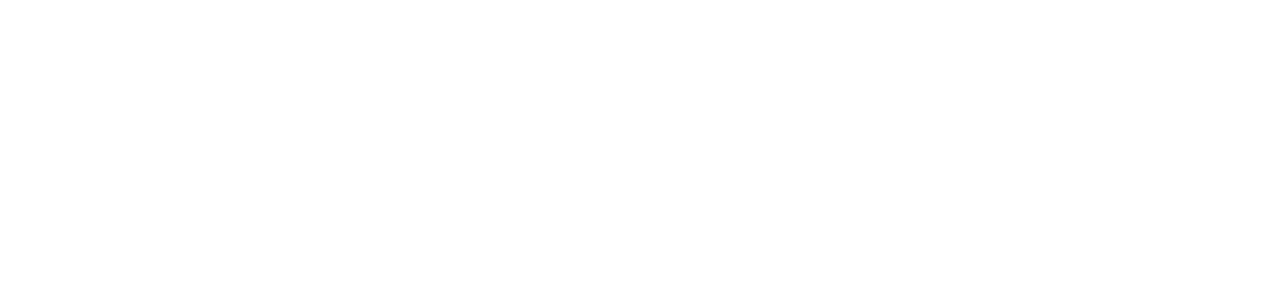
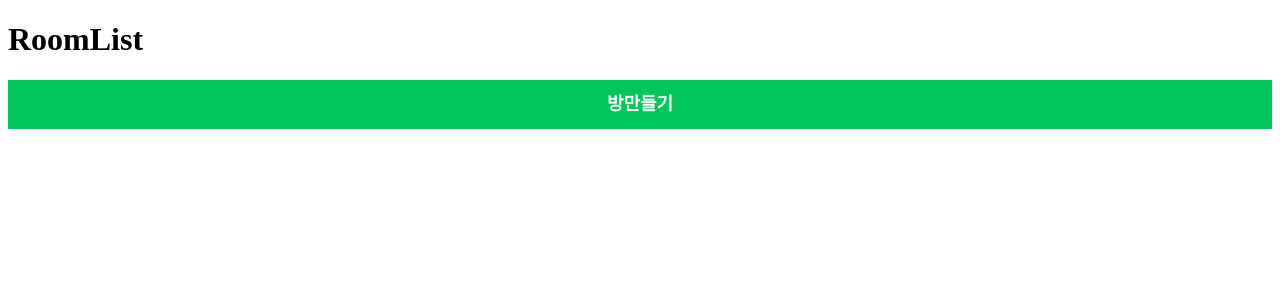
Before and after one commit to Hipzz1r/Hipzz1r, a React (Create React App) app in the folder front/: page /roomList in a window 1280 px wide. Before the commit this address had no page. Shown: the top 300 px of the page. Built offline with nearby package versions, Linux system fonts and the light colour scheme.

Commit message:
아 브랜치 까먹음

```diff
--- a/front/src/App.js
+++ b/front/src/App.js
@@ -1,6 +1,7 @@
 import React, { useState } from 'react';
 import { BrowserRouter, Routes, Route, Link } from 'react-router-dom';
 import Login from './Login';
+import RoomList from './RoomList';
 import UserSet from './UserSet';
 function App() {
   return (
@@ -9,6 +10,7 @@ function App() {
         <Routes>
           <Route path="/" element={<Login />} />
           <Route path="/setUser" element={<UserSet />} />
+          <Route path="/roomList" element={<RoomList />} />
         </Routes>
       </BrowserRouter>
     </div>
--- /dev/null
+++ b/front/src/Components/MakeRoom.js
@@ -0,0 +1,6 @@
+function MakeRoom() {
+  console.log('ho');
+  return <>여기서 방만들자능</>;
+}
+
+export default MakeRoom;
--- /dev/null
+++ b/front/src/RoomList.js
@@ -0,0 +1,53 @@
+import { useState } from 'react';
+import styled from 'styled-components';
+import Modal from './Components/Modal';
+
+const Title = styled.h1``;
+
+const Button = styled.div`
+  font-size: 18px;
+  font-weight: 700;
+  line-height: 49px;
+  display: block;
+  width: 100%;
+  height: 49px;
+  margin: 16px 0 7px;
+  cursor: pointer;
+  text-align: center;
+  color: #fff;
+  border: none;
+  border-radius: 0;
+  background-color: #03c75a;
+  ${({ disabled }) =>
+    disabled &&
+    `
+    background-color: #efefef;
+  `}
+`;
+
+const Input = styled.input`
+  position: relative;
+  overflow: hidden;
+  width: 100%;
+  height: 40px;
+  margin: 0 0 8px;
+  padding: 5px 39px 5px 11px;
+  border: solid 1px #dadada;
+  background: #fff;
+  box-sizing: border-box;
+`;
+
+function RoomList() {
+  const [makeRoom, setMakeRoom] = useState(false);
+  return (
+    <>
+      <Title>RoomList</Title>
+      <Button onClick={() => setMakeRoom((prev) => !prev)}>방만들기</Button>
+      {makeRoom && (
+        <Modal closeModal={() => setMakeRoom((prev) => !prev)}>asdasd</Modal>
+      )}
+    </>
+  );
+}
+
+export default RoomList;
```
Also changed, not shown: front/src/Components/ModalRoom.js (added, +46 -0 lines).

^^^^

**DIRECTIONS**
Apart from the pictures, set down all the entries above exactly.

**SOLUTION FOR THIS EXERCISE**
Before and after one commit to Hipzz1r/Hipzz1r, a React (Create React App) app in the folder front/: page /roomList in a window 1280 px wide. Before the commit this address had no page. Shown: the top 300 px of the page. Built offline with nearby package versions, Linux system fonts and the light colour scheme.

Commit message:
아 브랜치 까먹음

```diff
--- a/front/src/App.js
+++ b/front/src/App.js
@@ -1,6 +1,7 @@
 import React, { useState } from 'react';
 import { BrowserRouter, Routes, Route, Link } from 'react-router-dom';
 import Login from './Login';
+import RoomList from './RoomList';
 import UserSet from './UserSet';
 function App() {
   return (
@@ -9,6 +10,7 @@ function App() {
         <Routes>
           <Route path="/" element={<Login />} />
           <Route path="/setUser" element={<UserSet />} />
+          <Route path="/roomList" element={<RoomList />} />
         </Routes>
       </BrowserRouter>
     </div>
--- /dev/null
+++ b/front/src/Components/MakeRoom.js
@@ -0,0 +1,6 @@
+function MakeRoom() {
+  console.log('ho');
+  return <>여기서 방만들자능</>;
+}
+
+export default MakeRoom;
--- /dev/null
+++ b/front/src/RoomList.js
@@ -0,0 +1,53 @@
+import { useState } from 'react';
+import styled from 'styled-components';
+import Modal from './Components/Modal';
+
+const Title = styled.h1``;
+
+const Button = styled.div`
+  font-size: 18px;
+  font-weight: 700;
+  line-height: 49px;
+  display: block;
+  width: 100%;
+  height: 49px;
+  margin: 16px 0 7px;
+  cursor: pointer;
+  text-align: center;
+  color: #fff;
+  border: none;
+  border-radius: 0;
+  background-color: #03c75a;
+  ${({ disabled }) =>
+    disabled &&
+    `
+    background-color: #efefef;
+  `}
+`;
+
+const Input = styled.input`
+  position: relative;
+  overflow: hidden;
+  width: 100%;
+  height: 40px;
+  margin: 0 0 8px;
+  padding: 5px 39px 5px 11px;
+  border: solid 1px #dadada;
+  background: #fff;
+  box-sizing: border-box;
+`;
+
+function RoomList() {
+  const [makeRoom, setMakeRoom] = useState(false);
+  return (
+    <>
+      <Title>RoomList</Title>
+      <Button onClick={() => setMakeRoom((prev) => !prev)}>방만들기</Button>
+      {makeRoom && (
+        <Modal closeModal={() => setMakeRoom((prev) => !prev)}>asdasd</Modal>
+      )}
+    </>
+  );
+}
+
+export default RoomList;
```
Also changed, not shown: front/src/Components/ModalRoom.js (added, +46 -0 lines).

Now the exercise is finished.